* _Try it_
This task calls for copying every line of the records that includes the word "artifacts".

* _Collected data_
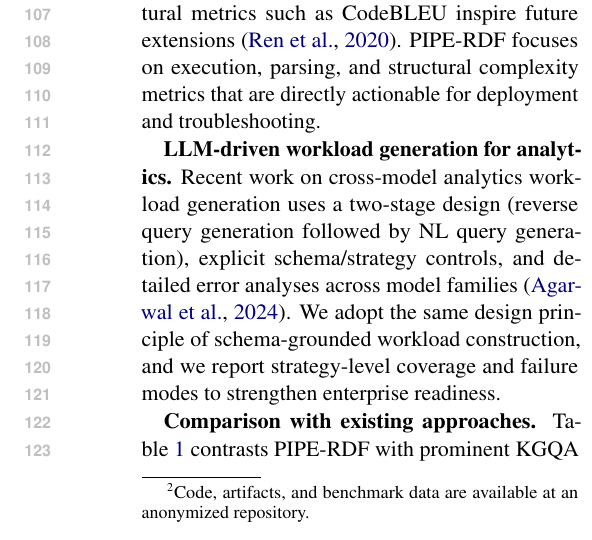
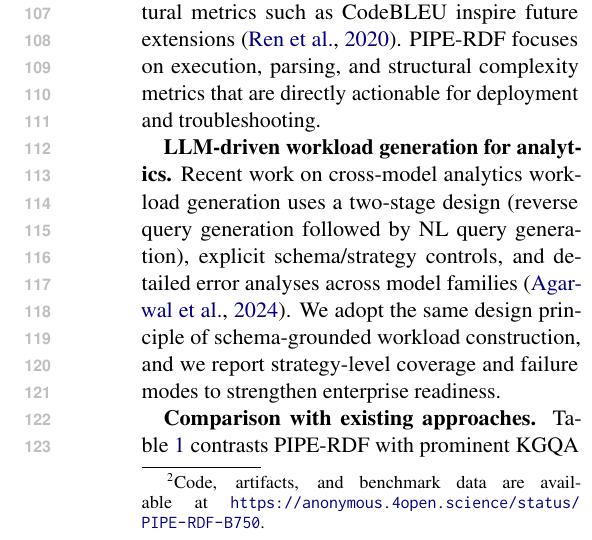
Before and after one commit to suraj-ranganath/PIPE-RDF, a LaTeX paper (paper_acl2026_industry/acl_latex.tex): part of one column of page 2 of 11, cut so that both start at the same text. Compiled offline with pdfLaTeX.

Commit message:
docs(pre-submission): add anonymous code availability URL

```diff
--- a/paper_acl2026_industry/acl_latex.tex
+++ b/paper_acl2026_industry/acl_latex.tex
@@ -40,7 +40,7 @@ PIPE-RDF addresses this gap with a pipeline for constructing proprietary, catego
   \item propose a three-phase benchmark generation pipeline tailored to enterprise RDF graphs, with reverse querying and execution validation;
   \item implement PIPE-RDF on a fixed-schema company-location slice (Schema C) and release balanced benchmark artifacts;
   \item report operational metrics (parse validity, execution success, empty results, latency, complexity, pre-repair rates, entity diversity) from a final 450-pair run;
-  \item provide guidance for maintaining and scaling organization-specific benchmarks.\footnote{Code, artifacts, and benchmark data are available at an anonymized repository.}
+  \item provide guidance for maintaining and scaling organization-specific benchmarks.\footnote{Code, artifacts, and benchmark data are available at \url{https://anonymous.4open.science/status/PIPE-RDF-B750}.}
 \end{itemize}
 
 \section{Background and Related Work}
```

* _Your response_
   \item implement PIPE-RDF on a fixed-schema company-location slice (Schema C) and release balanced benchmark artifacts;
-  \item provide guidance for maintaining and scaling organization-specific benchmarks.\footnote{Code, artifacts, and benchmark data are available at an anonymized repository.}
+  \item provide guidance for maintaining and scaling organization-specific benchmarks.\footnote{Code, artifacts, and benchmark data are available at \url{https://anonymous.4open.science/status/PIPE-RDF-B750}.}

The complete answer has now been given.